What you need to do -> If a line in the records below contains "yahoo", copy that line.

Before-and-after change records
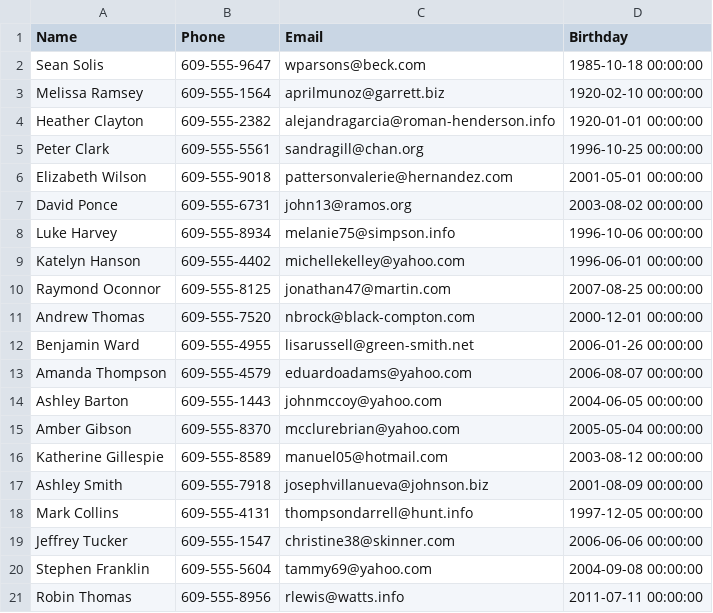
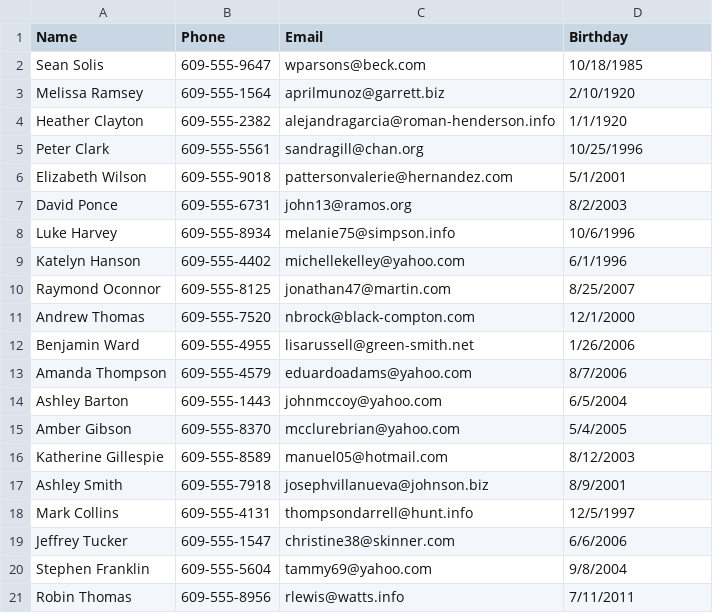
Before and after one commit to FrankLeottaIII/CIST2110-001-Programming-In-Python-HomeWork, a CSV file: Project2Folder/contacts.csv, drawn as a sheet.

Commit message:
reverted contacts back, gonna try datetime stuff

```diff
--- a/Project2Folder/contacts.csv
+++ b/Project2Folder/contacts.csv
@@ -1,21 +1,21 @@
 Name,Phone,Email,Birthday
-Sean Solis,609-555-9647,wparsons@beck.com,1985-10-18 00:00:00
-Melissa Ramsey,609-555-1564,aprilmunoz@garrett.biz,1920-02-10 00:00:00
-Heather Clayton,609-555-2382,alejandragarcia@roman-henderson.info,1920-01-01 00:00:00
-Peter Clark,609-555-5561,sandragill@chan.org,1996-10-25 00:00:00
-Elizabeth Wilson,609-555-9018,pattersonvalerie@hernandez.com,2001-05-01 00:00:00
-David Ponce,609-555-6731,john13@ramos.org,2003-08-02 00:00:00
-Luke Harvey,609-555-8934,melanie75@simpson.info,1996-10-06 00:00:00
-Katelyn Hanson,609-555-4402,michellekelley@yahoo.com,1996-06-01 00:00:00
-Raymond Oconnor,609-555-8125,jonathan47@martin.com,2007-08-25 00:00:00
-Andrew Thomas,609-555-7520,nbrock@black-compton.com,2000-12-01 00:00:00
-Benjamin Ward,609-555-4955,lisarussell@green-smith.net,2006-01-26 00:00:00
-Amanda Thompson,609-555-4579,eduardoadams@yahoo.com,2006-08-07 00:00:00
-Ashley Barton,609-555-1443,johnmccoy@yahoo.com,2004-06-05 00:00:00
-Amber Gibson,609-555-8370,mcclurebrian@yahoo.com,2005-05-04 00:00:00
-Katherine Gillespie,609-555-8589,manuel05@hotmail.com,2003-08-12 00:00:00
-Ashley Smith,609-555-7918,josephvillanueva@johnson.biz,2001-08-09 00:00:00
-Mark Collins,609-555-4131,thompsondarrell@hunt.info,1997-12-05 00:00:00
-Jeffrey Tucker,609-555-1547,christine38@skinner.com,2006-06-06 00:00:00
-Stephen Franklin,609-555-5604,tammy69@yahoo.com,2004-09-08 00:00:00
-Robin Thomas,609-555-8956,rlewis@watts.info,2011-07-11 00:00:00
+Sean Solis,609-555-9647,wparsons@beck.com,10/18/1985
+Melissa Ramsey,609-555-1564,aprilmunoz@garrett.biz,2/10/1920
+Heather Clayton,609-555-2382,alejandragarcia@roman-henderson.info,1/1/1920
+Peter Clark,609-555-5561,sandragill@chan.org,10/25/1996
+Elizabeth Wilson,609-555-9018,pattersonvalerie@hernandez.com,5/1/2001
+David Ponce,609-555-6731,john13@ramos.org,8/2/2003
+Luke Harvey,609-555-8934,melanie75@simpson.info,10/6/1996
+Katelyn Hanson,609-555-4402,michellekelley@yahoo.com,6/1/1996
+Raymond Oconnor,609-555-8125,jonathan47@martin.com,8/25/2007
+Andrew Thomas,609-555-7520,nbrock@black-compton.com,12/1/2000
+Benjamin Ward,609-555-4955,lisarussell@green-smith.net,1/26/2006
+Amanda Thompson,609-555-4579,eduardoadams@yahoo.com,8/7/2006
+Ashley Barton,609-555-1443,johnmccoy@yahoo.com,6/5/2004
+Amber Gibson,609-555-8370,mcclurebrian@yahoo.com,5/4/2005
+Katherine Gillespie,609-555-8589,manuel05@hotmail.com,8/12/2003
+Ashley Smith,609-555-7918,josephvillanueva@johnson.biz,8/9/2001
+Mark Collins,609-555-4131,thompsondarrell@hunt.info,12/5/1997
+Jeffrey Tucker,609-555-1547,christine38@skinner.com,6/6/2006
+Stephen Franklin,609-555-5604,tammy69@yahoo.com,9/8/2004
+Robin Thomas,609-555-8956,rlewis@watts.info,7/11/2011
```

--

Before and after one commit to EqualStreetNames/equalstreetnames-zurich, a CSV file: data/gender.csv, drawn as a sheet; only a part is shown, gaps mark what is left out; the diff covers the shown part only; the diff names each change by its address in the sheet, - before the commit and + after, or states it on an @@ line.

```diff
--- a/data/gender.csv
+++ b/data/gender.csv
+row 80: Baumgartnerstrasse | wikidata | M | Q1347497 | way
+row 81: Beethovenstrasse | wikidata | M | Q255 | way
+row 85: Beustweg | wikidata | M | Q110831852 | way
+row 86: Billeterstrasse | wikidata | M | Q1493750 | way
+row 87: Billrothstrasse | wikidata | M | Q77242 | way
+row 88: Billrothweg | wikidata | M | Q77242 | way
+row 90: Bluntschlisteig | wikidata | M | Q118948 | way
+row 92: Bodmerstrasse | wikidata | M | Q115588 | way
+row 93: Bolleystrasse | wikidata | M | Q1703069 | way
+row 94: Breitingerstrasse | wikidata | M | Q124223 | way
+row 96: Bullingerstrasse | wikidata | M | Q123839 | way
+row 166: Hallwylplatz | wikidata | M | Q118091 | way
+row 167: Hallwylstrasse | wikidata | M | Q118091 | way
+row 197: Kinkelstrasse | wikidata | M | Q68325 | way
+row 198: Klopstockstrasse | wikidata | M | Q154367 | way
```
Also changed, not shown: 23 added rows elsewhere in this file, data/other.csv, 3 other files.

Exercise response ->
-Katelyn Hanson,609-555-4402,michellekelley@yahoo.com,1996-06-01 00:00:00
-Amanda Thompson,609-555-4579,eduardoadams@yahoo.com,2006-08-07 00:00:00
-Ashley Barton,609-555-1443,johnmccoy@yahoo.com,2004-06-05 00:00:00
-Amber Gibson,609-555-8370,mcclurebrian@yahoo.com,2005-05-04 00:00:00
-Stephen Franklin,609-555-5604,tammy69@yahoo.com,2004-09-08 00:00:00
+Katelyn Hanson,609-555-4402,michellekelley@yahoo.com,6/1/1996
+Amanda Thompson,609-555-4579,eduardoadams@yahoo.com,8/7/2006
+Ashley Barton,609-555-1443,johnmccoy@yahoo.com,6/5/2004
+Amber Gibson,609-555-8370,mcclurebrian@yahoo.com,5/4/2005
+Stephen Franklin,609-555-5604,tammy69@yahoo.com,9/8/2004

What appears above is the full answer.